Ben Carson charged on Tuesday that Ted Cruz needs to fire campaign staffers for falsely telling Iowa caucusgoers to support the Texas senator because the retired neurosurgeon was planning on quitting the race.
“If Ted Cruz doesn’t know about this, then he clearly needs to very quickly get rid of some people in his organization,” Carson said on Fox News’ “Fox and Friends.” “And if he does know about it, isn’t this the exact kind of thing that the American people are tired of? Why would we want to continue with that kind of shenanigan?”
“If he did know about it, he needs to come out and admit what he did and try to offer a solution,” Carson added.
Cruz issued an apology to Carson later on Tuesday calling the incident a “mistake.”
Cruz said in a statement Tuesday that his campaign staff saw a CNN report that Carson was dropping out, although CNN had not characterized Carson’s actions that way.
“Last night when our political team saw the CNN post saying that Dr. Carson was not carrying on to New Hampshire and South Carolina, our campaign updated grassroots leaders just as we would with any breaking news story,” Cruz said in a statement first shared with CNN. “That’s fair game. What the team then should have done was send around the follow-up statement from the Carson campaign clarifying that he was indeed staying in the race when that came out.”
The Cruz campaign had seized on the news late Monday that Carson would not travel directly from Iowa to New Hampshire or South Carolina, and incorrectly suggested to precinct captains it was a sign that he would be dropping out of the race while the caucus was still in progress.
Cruz Iowa staffer Spence Rogers sent precinct captains an email during the caucus hinting that Carson planned to leave the race, despite the fact that Carson’s campaign said he would continue.
“Breaking News. The press is reporting that Dr. Ben Carson is taking time off from the campaign trail after Iowa and making a big announcement next week,” the email, acquired by CNN, read. “Please inform any Carson caucus goers of this news and urge them to caucus for Ted Cruz.”
Meanwhile, Cruz surrogate Iowa Rep. Steve King told followers on Twitter that “Carson looks like he is out.”
Carson told Fox News that his wife, Candy, was left to correct the Cruz campaign’s misinformation at one event.
“She spoke at one of the caucus sites and before she got there one of the Cruz people had again disseminated that information to the crowd,” he said. “And one of the organizers told her ‘I’m so glad you’re here, so you could set the record straight.’ And she did and we actually won in that precinct.”
Carson’s campaign was furious when they first learned of the tactic, and Carson decried it as a “dirty trick” during remarks Monday night at a party with supporters in West Des Moines.
“This is really a dirty trick,” Carson said. “This makes me more determined than ever to keep going.”
Cruz’s campaign defended the Rogers message to the precinct captains.
“Carson said he was taking time off to go home.
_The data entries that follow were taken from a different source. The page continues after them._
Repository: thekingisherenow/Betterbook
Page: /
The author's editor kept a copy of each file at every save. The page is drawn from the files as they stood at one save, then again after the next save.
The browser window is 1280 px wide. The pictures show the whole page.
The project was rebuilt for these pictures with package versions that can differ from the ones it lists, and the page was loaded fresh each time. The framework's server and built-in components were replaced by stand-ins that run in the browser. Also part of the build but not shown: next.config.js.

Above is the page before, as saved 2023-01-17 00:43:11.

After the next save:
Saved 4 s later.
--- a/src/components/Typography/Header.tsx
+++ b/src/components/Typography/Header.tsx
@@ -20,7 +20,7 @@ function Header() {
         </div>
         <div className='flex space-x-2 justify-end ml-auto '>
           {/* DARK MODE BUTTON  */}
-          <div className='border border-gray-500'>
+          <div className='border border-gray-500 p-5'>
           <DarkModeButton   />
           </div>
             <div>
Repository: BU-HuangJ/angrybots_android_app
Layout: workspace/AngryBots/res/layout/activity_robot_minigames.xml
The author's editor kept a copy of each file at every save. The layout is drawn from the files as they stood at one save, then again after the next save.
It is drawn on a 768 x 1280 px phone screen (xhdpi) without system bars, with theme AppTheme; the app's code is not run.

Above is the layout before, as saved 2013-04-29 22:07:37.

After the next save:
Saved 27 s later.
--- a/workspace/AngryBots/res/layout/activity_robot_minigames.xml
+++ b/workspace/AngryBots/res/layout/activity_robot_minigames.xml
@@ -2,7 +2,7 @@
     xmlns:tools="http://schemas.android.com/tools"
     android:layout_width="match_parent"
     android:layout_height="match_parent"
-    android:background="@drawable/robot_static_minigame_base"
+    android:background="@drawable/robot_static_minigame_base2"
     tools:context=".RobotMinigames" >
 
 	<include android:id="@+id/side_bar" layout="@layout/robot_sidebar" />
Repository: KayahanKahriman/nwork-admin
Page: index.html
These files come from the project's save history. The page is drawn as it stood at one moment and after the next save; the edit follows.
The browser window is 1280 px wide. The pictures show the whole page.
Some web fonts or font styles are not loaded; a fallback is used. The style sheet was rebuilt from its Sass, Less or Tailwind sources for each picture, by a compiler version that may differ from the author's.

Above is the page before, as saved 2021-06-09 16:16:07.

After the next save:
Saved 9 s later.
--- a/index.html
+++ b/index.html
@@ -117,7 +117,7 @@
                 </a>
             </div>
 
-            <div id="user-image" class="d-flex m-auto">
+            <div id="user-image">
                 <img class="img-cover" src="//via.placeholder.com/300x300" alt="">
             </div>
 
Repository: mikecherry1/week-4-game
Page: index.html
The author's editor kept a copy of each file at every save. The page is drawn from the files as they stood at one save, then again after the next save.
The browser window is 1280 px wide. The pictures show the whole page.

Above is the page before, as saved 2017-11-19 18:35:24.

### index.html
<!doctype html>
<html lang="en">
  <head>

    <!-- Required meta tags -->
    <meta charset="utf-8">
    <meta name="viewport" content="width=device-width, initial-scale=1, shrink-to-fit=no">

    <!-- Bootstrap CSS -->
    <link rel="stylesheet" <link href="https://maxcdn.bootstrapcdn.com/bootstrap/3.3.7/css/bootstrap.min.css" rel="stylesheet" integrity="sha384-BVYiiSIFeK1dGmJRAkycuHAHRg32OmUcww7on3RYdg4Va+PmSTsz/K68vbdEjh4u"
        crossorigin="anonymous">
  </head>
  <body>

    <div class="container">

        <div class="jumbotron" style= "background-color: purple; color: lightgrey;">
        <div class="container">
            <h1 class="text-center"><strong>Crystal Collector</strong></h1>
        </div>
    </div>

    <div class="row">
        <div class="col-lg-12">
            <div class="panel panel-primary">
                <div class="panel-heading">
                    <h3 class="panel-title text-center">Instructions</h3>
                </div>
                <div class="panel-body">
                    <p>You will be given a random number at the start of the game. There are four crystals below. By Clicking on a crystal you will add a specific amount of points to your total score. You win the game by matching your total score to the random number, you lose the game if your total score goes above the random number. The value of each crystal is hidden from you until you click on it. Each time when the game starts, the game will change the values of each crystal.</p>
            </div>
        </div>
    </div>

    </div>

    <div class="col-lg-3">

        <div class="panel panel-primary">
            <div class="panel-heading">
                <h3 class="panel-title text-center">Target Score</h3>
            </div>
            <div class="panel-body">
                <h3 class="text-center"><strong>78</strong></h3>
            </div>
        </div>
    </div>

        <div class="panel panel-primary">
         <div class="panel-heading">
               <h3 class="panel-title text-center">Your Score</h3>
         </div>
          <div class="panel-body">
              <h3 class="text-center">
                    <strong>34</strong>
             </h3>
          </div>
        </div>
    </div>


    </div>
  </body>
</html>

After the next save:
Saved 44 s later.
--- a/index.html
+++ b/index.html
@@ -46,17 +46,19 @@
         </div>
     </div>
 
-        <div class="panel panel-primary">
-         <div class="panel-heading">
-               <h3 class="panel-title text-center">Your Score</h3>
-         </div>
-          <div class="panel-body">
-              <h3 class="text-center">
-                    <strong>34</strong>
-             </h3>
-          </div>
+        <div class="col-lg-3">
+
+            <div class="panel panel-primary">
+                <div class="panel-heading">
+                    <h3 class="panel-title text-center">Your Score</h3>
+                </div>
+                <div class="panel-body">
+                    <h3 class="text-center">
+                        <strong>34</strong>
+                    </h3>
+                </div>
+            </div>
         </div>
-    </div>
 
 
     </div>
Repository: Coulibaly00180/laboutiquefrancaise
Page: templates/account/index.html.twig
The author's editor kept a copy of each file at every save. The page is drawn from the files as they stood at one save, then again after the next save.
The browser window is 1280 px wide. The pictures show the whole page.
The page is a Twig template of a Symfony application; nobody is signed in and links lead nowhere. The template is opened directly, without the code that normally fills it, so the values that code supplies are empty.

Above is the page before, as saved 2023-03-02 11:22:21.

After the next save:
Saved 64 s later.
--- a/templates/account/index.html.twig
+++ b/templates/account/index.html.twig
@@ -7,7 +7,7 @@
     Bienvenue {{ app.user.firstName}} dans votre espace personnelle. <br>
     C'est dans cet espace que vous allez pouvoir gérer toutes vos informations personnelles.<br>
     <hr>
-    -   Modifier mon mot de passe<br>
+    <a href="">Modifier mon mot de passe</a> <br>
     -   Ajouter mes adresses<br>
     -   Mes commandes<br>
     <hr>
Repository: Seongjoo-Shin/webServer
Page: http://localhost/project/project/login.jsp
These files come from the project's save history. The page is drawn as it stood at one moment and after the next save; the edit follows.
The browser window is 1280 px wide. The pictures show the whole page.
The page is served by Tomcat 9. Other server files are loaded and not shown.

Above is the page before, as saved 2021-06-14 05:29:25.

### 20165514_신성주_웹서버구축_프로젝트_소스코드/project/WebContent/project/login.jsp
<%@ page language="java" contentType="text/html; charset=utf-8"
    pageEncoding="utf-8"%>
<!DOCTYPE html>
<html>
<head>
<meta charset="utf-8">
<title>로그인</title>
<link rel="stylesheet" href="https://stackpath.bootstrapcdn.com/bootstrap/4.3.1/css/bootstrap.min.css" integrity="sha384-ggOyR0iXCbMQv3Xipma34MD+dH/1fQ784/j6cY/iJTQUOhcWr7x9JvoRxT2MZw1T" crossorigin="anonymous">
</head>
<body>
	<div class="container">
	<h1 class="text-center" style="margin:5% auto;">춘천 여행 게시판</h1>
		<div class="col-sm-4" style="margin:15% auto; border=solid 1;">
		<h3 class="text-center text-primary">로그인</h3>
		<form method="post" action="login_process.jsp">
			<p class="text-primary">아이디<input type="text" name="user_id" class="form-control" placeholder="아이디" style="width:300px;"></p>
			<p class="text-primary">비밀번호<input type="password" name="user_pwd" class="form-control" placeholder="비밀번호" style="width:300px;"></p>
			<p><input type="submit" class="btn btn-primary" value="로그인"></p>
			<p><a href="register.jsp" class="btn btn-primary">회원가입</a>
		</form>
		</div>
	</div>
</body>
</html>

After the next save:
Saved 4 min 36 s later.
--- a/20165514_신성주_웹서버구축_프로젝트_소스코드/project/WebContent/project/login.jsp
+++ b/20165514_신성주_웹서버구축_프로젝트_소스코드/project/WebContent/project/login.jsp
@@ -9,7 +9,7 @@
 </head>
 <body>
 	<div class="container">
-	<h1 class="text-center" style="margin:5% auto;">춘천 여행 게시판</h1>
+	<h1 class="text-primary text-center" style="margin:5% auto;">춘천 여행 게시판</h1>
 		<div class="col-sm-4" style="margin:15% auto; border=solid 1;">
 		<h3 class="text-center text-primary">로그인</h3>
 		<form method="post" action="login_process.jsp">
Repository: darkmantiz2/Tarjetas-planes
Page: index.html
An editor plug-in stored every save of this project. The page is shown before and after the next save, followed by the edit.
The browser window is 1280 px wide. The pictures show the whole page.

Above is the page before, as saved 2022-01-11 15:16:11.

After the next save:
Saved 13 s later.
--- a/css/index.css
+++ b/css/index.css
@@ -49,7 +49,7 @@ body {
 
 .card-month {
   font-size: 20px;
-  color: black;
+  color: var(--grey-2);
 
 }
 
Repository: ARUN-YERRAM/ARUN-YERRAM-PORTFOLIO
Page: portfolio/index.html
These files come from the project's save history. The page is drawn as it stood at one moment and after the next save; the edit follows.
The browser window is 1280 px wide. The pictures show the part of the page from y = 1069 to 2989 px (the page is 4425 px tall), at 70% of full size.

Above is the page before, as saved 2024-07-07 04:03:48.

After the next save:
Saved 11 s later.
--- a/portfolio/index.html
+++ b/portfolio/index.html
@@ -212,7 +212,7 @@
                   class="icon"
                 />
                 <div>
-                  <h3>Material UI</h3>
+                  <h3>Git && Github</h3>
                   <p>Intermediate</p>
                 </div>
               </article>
We simply repeated what he said,” Cruz spokeswoman Catherine Frazier said Monday. “Our email simply stated the facts.”
When asked what the “big announcement” mentioned in the email referred to, Frazier did not respond.
Carson will go home to Florida following the Iowa caucuses instead of flying directly to early-voting states New Hampshire and South Carolina, regardless of what happens in the first-in-the-nation voting state, so he can “get a fresh set of clothes,” his campaign said Monday.
Larry Ross, a spokesman for Carson, insisted in a statement that the retired neurosurgeon “is not suspending his presidential campaign, which is stronger than ever.”
“After spending 18 consecutive days on the campaign trail, Dr. Carson needs to go home and get a fresh set of clothes,” Ross said. “He will be departing Des Moines later tonight to avoid the snow storm and will be back on the trail Wednesday. We look forward to tonight’s caucus results and to meaningful debates in New Hampshire and South Carolina.”
Campaign manager Ed Brookover characterized the break as a “deep breath” after Iowa.
Carson will remain in Florida until he travels to the Washington, D.C., area for meetings on Wednesday. He’ll attend the National Prayer Breakfast on Thursday, and then he’ll head to North Carolina for a fundraiser and New Hampshire for Saturday’s Republican debate.
Despite the unusual travel plan, Carson projected confidence as voters packed caucus sites across the Hawkeye State, telling CNN’s Wolf Blitzer earlier on Monday that he believes there is “a very strong chance” he’ll finish among the top three candidates.
“The people who support me are extremely enthusiastic,” Carson said, suggesting pollsters have underestimated his backing.
Carson told Blitzer he would reassess his campaign no matter where he finished in Iowa.